Merlin help us. “Now Agatha, your father sent me here to pick you up. See, I pulled some strings at my old PR firm and landed you a press conference. You’re in desperate need of some good media representation after what that awful Rita Skeeter woman wrote about you.” At this, I stifled a sarcastic laugh. Debbie calling Skeeter awful was kind of the same as Voldemort calling Hitler mean. “I mean, you have no idea how many newspapers and talk shows want to get a hold of this!” She reached over and, with her pointy talon-nails, pinched my cheek. I kid you not. Pinched my cheek. “You are The Girl Who Saved the Sword, after all!”
I swatted her away and rubbed my face, wincing in pain. Jesus. Did Debbie glue knives onto her fingers every morning? “Well I'm very sorry, but I can't go. I have to look after Aidan this morning. He's...uh, not feeling well." I smirked, grateful that I had a good-to-go excuse. Thank Merlin for creepy Hufflepuff fangirls.
Debbie smiled, baring all her teeth. "Oh, that's not necessary, Agatha. I spoke to Ginny and she said that Aidan's still sleeping and is not to be disturbed. You can check up on him when we get back, though! How does that sound? To be honest, this press conference is just too important to miss!"
I stared at my stepmum, open-mouthed, brain frantically fumbling for a rebuttal. "Why isn’t dad here then, if this is so important?”
“He’s busy.” Of course. “But don’t worry your pretty little head. I’m going to look after you and take care of everything! I've even set out an outfit for you!”
At this, my unenthusiastic gaze followed Debbie’s gesture to the armoire across the room, where my stepmum, horror of horrors, had hung an exact replica of the outfit she was wearing. Like she was a celebrity and I was her purse dog, and we were both supposed to match and just have a jolly good time frolicking around on the red carpet. Furry vest included.
Oh hell no.
This was going to be a long day.
Here’s something that I’ve learned:
Press conferences suck.
First of all, the reporters are all middle-aged, dweeby men who look like they secretly prance around their basements with plastic light sabers to the Star Wars soundtrack whenever they're home alone (which was probably always). Plus, all the paparazzi have their fingers practically super-glued to the shutter button on their cameras. It's annoying as butt.
It’s like, relax, buddy. I highly doubt you need another picture of me. And hate to break it to you, but this face isn’t going to get any better. If I look demonic in the other sixty photos, I’ll probably be the same in this one as well.

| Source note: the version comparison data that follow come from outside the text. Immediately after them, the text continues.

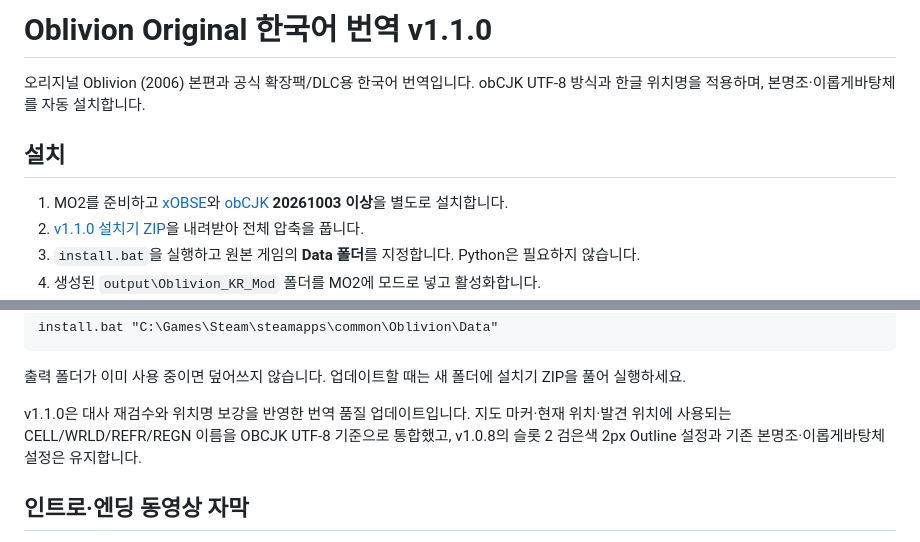
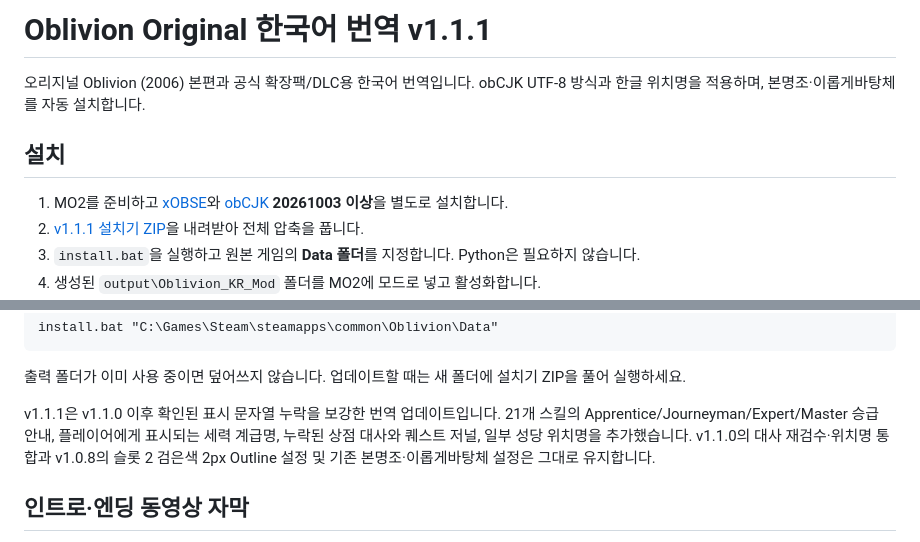
Before and after one commit to munument1/-KR-Oblivion-Translation, a Markdown page: README.md, 2 parts joined by grey strips. Drawn GitHub-style.

Commit message:
Update README for v1.1.1

```diff
--- a/README.md
+++ b/README.md
@@ -1,11 +1,11 @@
-# Oblivion Original 한국어 번역 v1.1.0
+# Oblivion Original 한국어 번역 v1.1.1
 
 오리지널 Oblivion (2006) 본편과 공식 확장팩/DLC용 한국어 번역입니다. obCJK UTF-8 방식과 한글 위치명을 적용하며, 본명조·이롭게바탕체를 자동 설치합니다.
 
 ## 설치
 
 1. MO2를 준비하고 [xOBSE](https://www.nexusmods.com/oblivion/mods/37952)와 [obCJK](https://www.nexusmods.com/oblivion/mods/56434) **20261003 이상**을 별도로 설치합니다.
-2. [v1.1.0 설치기 ZIP](https://github.com/munument1/-KR-Oblivion-Translation/releases/tag/v1.1.0)을 내려받아 전체 압축을 풉니다.
+2. [v1.1.1 설치기 ZIP](https://github.com/munument1/-KR-Oblivion-Translation/releases/tag/v1.1.1)을 내려받아 전체 압축을 풉니다.
 3. `install.bat`을 실행하고 원본 게임의 **Data 폴더**를 지정합니다. Python은 필요하지 않습니다.
 4. 생성된 `output\Oblivion_KR_Mod` 폴더를 MO2에 모드로 넣고 활성화합니다.
 5. MO2 왼쪽 목록에서 obCJK보다 아래에 두고, 기존 바이트 방식 한글 패치와 시험판 번역 모드는 끕니다.
@@ -34,7 +34,7 @@ install.bat "C:\Games\Steam\steamapps\common\Oblivion\Data"
 
 출력 폴더가 이미 사용 중이면 덮어쓰지 않습니다. 업데이트할 때는 새 폴더에 설치기 ZIP을 풀어 실행하세요.
 
-v1.1.0은 대사 재검수와 위치명 보강을 반영한 번역 품질 업데이트입니다. 지도 마커·현재 위치·발견 위치에 사용되는 CELL/WRLD/REFR/REGN 이름을 OBCJK UTF-8 기준으로 통합했고, v1.0.8의 슬롯 2 검은색 2px Outline 설정과 기존 본명조·이롭게바탕체 설정은 유지합니다.
+v1.1.1은 v1.1.0 이후 확인된 표시 문자열 누락을 보강한 번역 업데이트입니다. 21개 스킬의 Apprentice/Journeyman/Expert/Master 승급 안내, 플레이어에게 표시되는 세력 계급명, 누락된 상점 대사와 퀘스트 저널, 일부 성당 위치명을 추가했습니다. v1.1.0의 대사 재검수·위치명 통합과 v1.0.8의 슬롯 2 검은색 2px Outline 설정 및 기존 본명조·이롭게바탕체 설정은 그대로 유지합니다.
 
 ## 인트로·엔딩 동영상 자막
 
```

Not to mention there is no dramatic gasping. You know how, in the films, whenever the athletes and politicians reveal something scandalous, the whole room breaks out into a collective, shocked gasp? Yeah, when I admitted that I’d almost been hit by the Killing Curse that night at the Ministry, all I got was awkward silence and some scribbling.
I sat, fidgeting, at the long table that had me facing the herd of reporters, conscious of Debbie’s death grip on my arm from where she was next to me. Ow. Those nails could be considered as weapons, honestly. They're a hazard. I wonder if Debbie has to get them confiscated whenever she goes through the security line at airports.
Hmm. I’ll file that question away for later. It’ll come in handy next time she starts lecturing me and I want to shut her up.
“Ms. Bennett, how were you feeling during the incident at the Ministry?” Some snivelly man in a toupee asked, quill poised over notebook. “Scared? Frightened?”
I flinched, feeling my patience wearing thin. Was this guy for real? Oh, yeah, I love high-speed chases through government buildings. It’s kind of a past time of mine, along with watching paint dry and purposefully stubbing my toes against coffee tables.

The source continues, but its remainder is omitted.